It’s 2020, and it’s bizarre to even know that a country with the fifth-largest economy in the world cannot unleash the potential of half of its population merely because of gender. No wonder books such as “Choo…mantar” are still so relevant and paramount for today’s young readers. “Choo…mantar” is a brilliant opus written by Geeta Dharmarajan and illustrated by Sujasha Das Gupta and Priyanka Pachpande. The book entails a transformational journey of the village of Bhopali, from a conservative and irrational beginning to a progressive and hopeful culmination of events and thoughts. This book is not just important for children, but it is also an essential read for every Indian parent.
The fantastical tale makes one realize that in reality, no incantation can revolutionize the stale Indian mentality. It is the sensitivity and intelligence of the masses, and the right strategy implemented by the Government, that can comprehensively upturn the grim situation of the country. When I read the book, I was thankful to Katha and relieved that there is still hope, India can still break free from the shackles of unreasonable discrimination.
Michelle Obama rightly said, “No country can ever truly flourish if it stifles the potential of its women and deprives itself of the contributions of half of its citizens.” And it is about time that India realizes that societal attitudes that give preference to early marriages over jobs and education, and generally, disapprove of working women, are tremendously staggering and will continue to stagnate India’s growth. We don’t know, maybe the young lady working in the mom-and-pop shop near our house is capable of doing purposeful work as a member of the Government of our country.
About the author: Rhythm Gupta is a volunteer at Katha.
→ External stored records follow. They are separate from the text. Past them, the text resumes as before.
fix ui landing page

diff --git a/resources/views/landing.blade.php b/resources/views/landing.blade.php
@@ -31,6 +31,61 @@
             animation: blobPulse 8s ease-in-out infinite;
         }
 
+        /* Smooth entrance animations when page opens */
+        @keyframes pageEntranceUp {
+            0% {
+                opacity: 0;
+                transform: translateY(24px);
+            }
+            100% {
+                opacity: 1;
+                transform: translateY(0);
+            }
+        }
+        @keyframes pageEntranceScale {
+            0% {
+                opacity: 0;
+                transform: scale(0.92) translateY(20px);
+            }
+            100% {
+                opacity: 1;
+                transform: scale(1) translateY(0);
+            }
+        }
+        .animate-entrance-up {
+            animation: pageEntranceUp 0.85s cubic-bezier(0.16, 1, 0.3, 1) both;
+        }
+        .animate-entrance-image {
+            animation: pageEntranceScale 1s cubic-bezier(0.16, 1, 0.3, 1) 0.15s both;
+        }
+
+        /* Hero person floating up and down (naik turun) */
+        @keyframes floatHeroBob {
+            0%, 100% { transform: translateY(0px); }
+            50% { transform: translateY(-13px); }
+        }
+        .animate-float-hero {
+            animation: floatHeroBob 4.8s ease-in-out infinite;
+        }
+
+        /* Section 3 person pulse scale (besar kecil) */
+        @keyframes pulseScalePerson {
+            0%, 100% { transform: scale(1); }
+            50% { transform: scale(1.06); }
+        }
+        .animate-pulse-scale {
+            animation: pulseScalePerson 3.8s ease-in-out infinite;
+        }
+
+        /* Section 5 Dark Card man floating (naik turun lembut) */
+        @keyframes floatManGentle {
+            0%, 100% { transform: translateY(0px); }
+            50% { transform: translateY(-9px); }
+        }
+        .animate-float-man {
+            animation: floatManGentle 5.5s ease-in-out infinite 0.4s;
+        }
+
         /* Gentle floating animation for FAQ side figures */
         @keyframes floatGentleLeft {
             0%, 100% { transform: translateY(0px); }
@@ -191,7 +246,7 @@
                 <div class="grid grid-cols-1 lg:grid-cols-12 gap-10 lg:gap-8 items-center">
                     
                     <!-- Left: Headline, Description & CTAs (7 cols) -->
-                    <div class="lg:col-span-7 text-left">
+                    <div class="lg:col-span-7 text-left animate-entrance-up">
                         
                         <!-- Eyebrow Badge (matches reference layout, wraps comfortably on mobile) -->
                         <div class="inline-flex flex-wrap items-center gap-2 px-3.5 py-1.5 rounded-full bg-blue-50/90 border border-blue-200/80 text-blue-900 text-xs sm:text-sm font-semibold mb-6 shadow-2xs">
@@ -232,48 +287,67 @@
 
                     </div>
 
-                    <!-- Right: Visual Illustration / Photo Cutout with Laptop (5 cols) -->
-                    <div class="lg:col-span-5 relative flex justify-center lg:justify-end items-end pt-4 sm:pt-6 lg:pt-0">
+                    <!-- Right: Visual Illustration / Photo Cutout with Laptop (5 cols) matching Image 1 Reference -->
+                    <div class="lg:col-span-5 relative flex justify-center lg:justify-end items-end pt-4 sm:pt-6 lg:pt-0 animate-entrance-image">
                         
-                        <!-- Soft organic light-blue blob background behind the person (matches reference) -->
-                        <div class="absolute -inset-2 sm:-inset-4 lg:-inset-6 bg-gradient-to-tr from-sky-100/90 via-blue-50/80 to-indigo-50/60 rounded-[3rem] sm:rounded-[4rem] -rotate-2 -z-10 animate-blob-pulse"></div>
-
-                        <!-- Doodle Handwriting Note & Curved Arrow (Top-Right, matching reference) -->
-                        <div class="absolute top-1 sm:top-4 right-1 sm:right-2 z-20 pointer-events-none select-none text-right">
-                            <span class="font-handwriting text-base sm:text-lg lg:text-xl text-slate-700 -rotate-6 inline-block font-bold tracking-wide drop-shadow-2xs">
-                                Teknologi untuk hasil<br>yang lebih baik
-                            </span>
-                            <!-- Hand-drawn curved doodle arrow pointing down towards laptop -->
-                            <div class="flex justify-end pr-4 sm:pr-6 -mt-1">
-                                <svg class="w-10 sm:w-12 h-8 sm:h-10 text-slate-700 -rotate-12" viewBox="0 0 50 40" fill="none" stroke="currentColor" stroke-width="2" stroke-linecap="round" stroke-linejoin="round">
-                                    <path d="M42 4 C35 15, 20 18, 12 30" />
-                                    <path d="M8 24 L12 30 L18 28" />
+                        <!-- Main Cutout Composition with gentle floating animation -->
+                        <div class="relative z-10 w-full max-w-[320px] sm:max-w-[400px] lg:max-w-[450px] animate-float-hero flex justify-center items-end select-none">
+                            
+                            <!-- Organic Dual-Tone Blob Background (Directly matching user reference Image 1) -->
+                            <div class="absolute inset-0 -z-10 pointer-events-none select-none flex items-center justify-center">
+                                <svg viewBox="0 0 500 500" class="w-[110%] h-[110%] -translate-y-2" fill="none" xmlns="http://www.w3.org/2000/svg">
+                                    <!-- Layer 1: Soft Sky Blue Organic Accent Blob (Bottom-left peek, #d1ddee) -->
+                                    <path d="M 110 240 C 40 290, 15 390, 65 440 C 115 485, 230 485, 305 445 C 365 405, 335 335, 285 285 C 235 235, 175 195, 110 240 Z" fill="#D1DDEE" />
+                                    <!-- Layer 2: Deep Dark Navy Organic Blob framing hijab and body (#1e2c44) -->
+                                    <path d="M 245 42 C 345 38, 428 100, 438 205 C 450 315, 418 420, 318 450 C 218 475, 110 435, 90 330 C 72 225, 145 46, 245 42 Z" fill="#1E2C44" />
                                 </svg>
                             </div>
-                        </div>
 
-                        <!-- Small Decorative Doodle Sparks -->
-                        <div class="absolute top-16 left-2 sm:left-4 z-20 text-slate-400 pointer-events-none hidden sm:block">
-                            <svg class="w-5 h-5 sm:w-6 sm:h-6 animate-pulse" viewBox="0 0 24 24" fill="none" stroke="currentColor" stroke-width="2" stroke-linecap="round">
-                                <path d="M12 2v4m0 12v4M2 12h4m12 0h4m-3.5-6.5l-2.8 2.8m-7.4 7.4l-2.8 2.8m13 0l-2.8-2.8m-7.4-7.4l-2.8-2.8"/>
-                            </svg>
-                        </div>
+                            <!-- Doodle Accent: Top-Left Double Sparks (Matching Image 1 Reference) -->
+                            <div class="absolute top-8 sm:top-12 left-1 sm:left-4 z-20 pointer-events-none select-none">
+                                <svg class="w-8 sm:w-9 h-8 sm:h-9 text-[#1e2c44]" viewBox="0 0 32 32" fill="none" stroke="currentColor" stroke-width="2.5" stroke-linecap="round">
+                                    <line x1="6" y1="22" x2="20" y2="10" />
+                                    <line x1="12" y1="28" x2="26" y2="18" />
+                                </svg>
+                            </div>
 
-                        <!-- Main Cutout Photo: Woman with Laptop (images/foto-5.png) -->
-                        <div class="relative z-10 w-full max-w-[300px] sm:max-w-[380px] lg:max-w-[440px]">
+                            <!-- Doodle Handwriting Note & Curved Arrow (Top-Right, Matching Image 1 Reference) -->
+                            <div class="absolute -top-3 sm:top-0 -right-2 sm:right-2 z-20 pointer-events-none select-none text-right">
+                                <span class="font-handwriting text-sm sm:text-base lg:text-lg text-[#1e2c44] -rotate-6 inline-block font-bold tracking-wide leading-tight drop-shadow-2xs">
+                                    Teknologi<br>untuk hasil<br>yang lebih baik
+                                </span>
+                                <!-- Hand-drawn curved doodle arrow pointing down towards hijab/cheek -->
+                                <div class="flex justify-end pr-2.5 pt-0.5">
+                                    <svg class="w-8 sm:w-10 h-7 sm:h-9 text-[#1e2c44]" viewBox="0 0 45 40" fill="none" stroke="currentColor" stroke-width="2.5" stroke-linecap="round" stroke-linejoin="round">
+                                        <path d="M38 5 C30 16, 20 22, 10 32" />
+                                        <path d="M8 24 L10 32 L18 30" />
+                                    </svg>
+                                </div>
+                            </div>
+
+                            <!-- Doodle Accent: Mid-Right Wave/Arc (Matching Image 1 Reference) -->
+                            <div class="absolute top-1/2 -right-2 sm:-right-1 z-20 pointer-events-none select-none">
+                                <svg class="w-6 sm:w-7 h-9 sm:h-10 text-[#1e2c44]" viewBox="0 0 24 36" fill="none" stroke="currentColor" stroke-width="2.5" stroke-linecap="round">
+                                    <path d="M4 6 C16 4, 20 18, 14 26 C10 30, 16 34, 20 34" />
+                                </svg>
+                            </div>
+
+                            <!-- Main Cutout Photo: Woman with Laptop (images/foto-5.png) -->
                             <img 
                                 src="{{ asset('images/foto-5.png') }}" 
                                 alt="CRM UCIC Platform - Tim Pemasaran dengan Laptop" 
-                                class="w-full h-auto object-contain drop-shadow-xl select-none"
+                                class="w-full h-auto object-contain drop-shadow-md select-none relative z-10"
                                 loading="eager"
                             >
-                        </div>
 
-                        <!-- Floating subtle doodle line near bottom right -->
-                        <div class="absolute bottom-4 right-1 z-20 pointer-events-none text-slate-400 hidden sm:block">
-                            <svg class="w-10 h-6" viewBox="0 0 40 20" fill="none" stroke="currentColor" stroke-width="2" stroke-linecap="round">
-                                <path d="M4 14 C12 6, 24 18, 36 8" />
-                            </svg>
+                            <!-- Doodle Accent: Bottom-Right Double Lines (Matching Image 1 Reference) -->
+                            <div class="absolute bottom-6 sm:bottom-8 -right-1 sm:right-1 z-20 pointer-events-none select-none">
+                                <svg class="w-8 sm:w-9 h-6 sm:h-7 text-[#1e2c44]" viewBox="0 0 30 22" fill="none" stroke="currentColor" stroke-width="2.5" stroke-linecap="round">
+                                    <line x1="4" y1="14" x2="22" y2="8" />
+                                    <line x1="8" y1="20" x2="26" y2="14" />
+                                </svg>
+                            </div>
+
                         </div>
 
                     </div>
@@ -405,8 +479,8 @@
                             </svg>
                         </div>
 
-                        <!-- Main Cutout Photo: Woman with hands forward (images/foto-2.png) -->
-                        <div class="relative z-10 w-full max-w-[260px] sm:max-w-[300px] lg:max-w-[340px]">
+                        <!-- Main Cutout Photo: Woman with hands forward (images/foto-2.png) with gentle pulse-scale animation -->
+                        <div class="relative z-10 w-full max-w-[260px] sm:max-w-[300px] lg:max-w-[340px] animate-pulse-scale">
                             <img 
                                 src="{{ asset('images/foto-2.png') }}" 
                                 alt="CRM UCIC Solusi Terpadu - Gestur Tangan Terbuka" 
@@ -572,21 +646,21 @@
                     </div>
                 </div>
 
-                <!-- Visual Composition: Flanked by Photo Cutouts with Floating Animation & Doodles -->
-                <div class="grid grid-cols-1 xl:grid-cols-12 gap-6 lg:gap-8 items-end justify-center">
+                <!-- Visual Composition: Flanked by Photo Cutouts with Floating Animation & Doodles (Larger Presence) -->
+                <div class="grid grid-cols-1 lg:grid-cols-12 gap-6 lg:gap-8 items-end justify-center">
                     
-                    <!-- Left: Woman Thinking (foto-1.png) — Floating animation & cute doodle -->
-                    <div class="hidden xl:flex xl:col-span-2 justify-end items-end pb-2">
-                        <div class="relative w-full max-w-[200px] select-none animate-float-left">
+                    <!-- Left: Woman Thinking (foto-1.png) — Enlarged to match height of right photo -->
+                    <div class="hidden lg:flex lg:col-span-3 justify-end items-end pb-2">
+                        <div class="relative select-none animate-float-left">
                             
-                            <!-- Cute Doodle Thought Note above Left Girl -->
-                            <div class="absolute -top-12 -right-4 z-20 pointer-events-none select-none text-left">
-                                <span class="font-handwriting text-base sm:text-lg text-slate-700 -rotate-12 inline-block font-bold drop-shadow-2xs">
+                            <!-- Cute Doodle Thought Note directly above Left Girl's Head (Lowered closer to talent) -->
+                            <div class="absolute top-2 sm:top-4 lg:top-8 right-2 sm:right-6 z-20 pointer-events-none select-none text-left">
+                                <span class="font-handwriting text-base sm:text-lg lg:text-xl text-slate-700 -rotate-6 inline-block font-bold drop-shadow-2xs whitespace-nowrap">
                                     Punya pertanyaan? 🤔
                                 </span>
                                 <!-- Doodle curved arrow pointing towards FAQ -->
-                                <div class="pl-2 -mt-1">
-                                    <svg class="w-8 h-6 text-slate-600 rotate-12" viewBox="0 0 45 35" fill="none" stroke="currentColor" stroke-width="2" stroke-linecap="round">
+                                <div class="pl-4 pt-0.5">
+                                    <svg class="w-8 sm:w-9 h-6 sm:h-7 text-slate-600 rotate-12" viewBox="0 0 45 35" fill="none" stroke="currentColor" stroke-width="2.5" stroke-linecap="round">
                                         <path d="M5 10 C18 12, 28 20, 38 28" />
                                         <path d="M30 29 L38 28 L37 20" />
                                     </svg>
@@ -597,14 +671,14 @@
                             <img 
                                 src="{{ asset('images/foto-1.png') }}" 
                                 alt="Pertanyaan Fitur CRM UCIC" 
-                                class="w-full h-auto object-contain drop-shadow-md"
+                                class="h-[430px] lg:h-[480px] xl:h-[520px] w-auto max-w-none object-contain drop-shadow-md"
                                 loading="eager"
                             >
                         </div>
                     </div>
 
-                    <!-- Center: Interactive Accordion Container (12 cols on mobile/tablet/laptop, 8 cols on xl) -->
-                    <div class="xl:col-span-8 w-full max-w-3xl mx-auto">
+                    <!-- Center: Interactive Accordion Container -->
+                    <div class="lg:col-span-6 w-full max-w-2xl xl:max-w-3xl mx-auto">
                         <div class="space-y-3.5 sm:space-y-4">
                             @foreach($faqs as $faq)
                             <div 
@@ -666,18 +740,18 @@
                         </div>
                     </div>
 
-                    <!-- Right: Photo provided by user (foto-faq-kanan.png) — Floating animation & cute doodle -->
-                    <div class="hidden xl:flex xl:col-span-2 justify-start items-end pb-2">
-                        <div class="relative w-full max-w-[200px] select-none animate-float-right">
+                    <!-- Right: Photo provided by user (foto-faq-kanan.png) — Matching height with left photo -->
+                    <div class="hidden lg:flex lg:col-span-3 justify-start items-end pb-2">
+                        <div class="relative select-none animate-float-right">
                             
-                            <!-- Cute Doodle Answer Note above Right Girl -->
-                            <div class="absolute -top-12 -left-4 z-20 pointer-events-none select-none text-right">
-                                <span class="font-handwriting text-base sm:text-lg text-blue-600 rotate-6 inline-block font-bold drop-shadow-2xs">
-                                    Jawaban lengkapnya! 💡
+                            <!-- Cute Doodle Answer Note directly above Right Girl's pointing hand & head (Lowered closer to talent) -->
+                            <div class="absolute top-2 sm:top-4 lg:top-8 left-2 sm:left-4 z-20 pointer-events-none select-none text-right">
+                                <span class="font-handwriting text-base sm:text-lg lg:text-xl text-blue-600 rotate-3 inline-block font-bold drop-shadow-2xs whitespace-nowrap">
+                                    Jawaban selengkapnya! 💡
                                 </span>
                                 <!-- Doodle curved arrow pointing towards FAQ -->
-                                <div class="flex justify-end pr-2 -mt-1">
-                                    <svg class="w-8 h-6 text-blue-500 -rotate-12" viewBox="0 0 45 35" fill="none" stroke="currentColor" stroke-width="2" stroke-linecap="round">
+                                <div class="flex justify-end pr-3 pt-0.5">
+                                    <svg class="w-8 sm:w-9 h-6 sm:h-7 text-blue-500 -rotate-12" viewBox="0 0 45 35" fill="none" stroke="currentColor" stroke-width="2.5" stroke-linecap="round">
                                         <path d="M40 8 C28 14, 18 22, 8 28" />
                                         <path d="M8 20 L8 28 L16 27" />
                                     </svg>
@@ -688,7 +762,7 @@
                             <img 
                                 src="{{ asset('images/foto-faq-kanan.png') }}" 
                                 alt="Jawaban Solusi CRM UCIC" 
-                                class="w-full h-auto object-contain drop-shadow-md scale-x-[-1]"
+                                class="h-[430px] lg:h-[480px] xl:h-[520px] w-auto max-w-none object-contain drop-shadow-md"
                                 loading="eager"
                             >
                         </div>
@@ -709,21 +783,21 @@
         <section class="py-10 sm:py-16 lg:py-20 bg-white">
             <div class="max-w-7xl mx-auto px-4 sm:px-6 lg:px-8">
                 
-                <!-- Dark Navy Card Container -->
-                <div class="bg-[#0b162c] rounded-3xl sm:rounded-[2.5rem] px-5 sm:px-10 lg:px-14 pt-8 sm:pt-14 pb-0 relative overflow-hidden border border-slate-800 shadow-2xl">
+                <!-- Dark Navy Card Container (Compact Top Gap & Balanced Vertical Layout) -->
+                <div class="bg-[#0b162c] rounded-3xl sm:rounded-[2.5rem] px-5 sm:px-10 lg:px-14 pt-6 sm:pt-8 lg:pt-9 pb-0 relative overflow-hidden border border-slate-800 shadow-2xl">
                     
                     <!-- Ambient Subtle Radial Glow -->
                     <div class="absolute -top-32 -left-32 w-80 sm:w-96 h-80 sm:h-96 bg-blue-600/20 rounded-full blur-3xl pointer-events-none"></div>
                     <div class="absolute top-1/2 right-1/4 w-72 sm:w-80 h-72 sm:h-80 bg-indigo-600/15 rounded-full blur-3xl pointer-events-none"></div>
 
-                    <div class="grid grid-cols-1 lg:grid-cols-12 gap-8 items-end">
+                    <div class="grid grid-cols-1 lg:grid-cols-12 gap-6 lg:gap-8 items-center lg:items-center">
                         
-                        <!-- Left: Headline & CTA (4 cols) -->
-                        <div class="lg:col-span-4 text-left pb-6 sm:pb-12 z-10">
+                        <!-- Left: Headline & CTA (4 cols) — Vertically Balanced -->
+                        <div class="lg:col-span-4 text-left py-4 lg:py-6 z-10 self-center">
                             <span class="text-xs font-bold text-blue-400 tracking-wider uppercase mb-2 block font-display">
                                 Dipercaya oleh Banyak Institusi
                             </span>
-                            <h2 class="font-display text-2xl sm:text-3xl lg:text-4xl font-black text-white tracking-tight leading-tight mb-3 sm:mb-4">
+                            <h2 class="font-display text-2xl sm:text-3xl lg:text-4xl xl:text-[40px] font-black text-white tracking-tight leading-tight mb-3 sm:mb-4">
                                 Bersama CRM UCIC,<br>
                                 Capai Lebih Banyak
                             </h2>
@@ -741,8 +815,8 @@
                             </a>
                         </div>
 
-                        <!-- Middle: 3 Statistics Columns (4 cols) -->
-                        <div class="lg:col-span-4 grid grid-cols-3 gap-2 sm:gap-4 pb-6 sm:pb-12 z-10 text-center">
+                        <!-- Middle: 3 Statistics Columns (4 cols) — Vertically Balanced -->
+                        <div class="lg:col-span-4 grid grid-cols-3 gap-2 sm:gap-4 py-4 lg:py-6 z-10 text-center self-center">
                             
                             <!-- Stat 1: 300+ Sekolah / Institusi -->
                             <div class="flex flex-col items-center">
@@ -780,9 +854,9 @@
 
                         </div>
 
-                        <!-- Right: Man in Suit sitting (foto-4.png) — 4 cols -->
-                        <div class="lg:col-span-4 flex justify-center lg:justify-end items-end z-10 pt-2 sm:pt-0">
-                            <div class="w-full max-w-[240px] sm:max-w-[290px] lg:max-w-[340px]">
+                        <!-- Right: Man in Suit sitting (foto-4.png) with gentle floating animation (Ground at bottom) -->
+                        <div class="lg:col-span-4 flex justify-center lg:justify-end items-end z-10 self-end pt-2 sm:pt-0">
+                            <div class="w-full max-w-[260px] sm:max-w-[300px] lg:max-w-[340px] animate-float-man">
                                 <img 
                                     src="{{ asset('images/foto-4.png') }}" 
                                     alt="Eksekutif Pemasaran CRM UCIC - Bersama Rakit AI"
A B.Sc. Economics and Finance student at Ashoka University, she is fond of all forms of art and literature. She also likes travelling and understanding different cultures.
This article is a part of Katha’s segment titled “Write To Equality”, a medium to use Katha books for questioning various spectrums of inequality in India.
Featured Image from Katha.